Way back in 1999 while discussing consumer privacy issues, the CEO of Sun Microsystems famously told a group of reporters: “You have zero privacy anyway. Get over it”.
With the rapid evolution of technology in the 20 years since then, and the more recent explosion of social media, it’s easy to forget that the issues of data-privacy are as old as the internet itself. Ever since people figured out how to store and share personal data, there were predators out there already trying to hack and steal it. So why then, does it seem as if this is a new challenge that we’ve never seen before? Why are governments and news outlets investing so much of their focus and resources on these issues?
The answer boils down to one word — content.
Our world today is a world that revolves around digital content. Statistically, every human on the planet owns (or at the very least has access to) a device that is effectively a digital content creation factory that produces an infinite number of photos, videos, audio, messages, social media posts and more, each and every day. The sheer volume and centrality of this content is the secret sauce that has propelled these data-privacy scandals to become front-page news.
Today’s focus on global data-privacy issues also tells us a lot about how we store and manage our digital content. Social network accounts for example, have become the warehouse for basically all the truly important digital content that we own. While most of us have thousands of random photos and videos on our phones at any given time, only our favorite pictures, videos, thoughts and musings are shared with friends and family and often posted to the world via social media accounts.
This reality has created a situation in which our “collection” of personal digital content isn’t much of a collection at all. We have ended up with our best content spread out between Facebook, Twitter, Instagram and other platforms. Users who want the basic utility of treating scattered content as a true collection that can be browsed, searched, organized and managed are left needing to sift through hundreds or even thousands of posts across multiple accounts. And with each platform employing its own set of security policies and associated risks — we’re more paranoid than ever before that our scattered content is not really protected at all.
The presents us with a glaring inconsistency. On the one hand, our social media accounts have become the place where we keep our best and brightest personal content, sharing our photos, videos, thoughts and dreams with the world. But on the other hand, this content ends up scattered across multiple accounts and services, in a way which is both unusable and often less than secure.

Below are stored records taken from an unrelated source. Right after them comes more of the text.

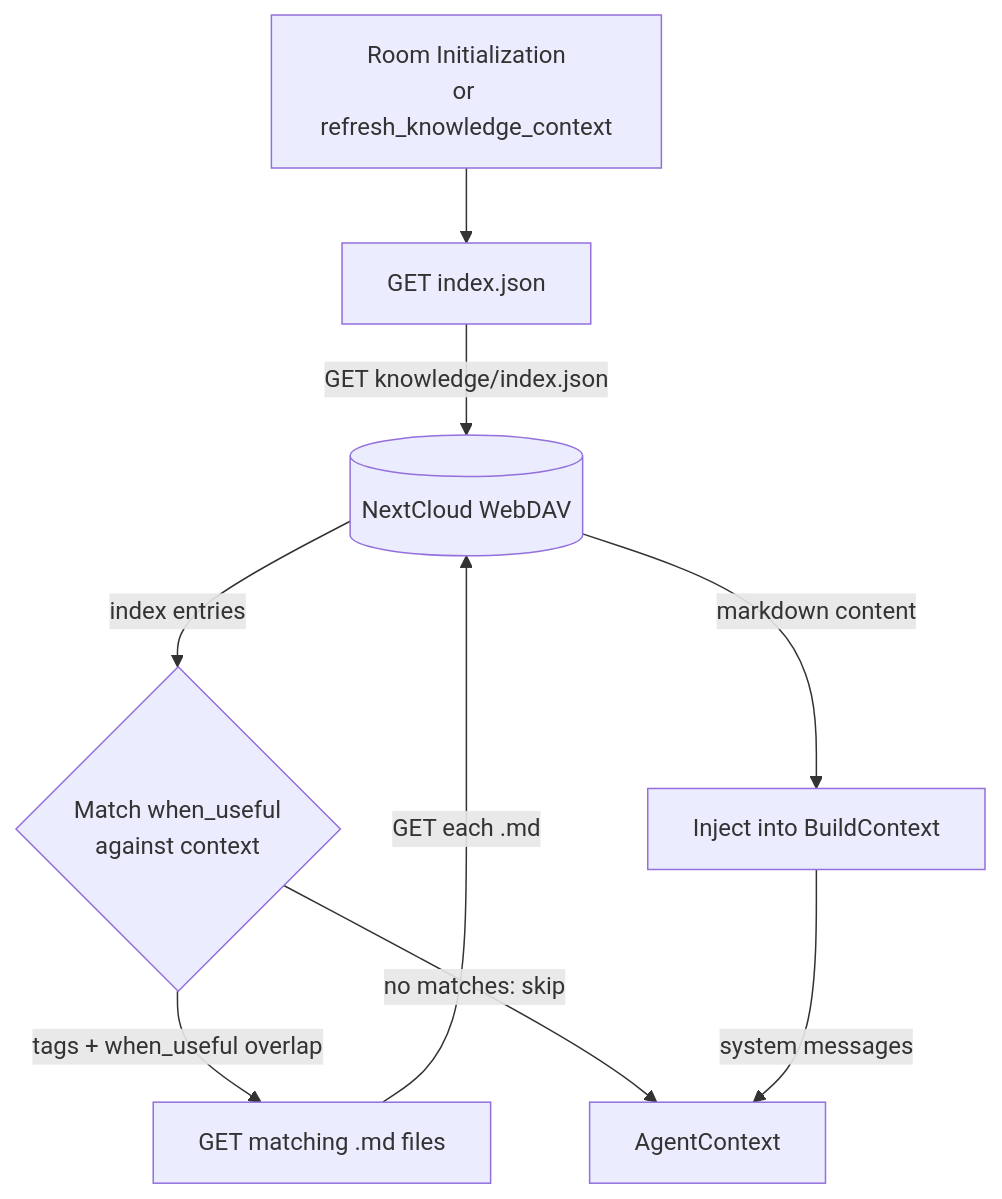
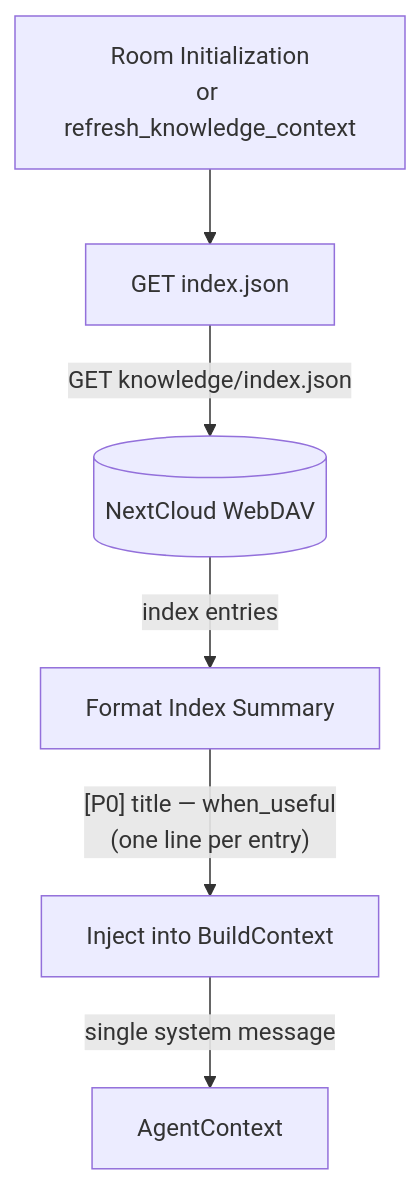
One commit to cosmoswafer/rockbot changed the second of 5 diagrams in _dfd/knowledge/knowledge.md. Above: the diagram before and after it, drawn with Mermaid. The commit also changed other lines of this file and 8 other files, not shown here.

First line of the commit message:
fix: inject knowledge index summary instead of full entry bodies (closes #64)

````diff
--- a/_dfd/knowledge/knowledge.md
+++ b/_dfd/knowledge/knowledge.md
@@ -92,19 +95,15 @@
 ```mermaid
 flowchart TD
     INIT[Room Initialization<br/>or refresh_knowledge_context]
     GET_IDX[GET index.json]
     DAV[(NextCloud WebDAV)]
-    MATCH{Match when_useful<br/>against context}
-    LOAD_MD[GET matching .md files]
+    SUMMARIZE[Format Index Summary]
     INJECT[Inject into BuildContext]
     CTX[AgentContext]
 
     INIT --> GET_IDX
     GET_IDX -->|"GET knowledge/index.json"| DAV
-    DAV -->|"index entries"| MATCH
-    MATCH -->|"tags + when_useful overlap"| LOAD_MD
-    MATCH -->|"no matches: skip"| CTX
-    LOAD_MD -->|"GET each .md"| DAV
-    DAV -->|"markdown content"| INJECT
-    INJECT -->|"system messages"| CTX
+    DAV -->|"index entries"| SUMMARIZE
+    SUMMARIZE -->|"[P0] title — when_useful<br/>(one line per entry)"| INJECT
+    INJECT -->|"single system message"| CTX
 ```
````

The market today simply does not offer a comprehensive solution for personal digital content that addresses our need for utility and security. This is what the Cicero Digital Vault aims to address.
With the Cicero Digital Vault, our customers have a way to create a secure copy of all the content they’ve stored on their social media accounts in a single secure, beautifully convenient content collection. With everything in one secure collection, the content can be searched, managed, shared and enjoyed as it should be — as a truly unified content collection. And even if the source social network accounts are deleted or compromised, the content in our vault remains fully accessible.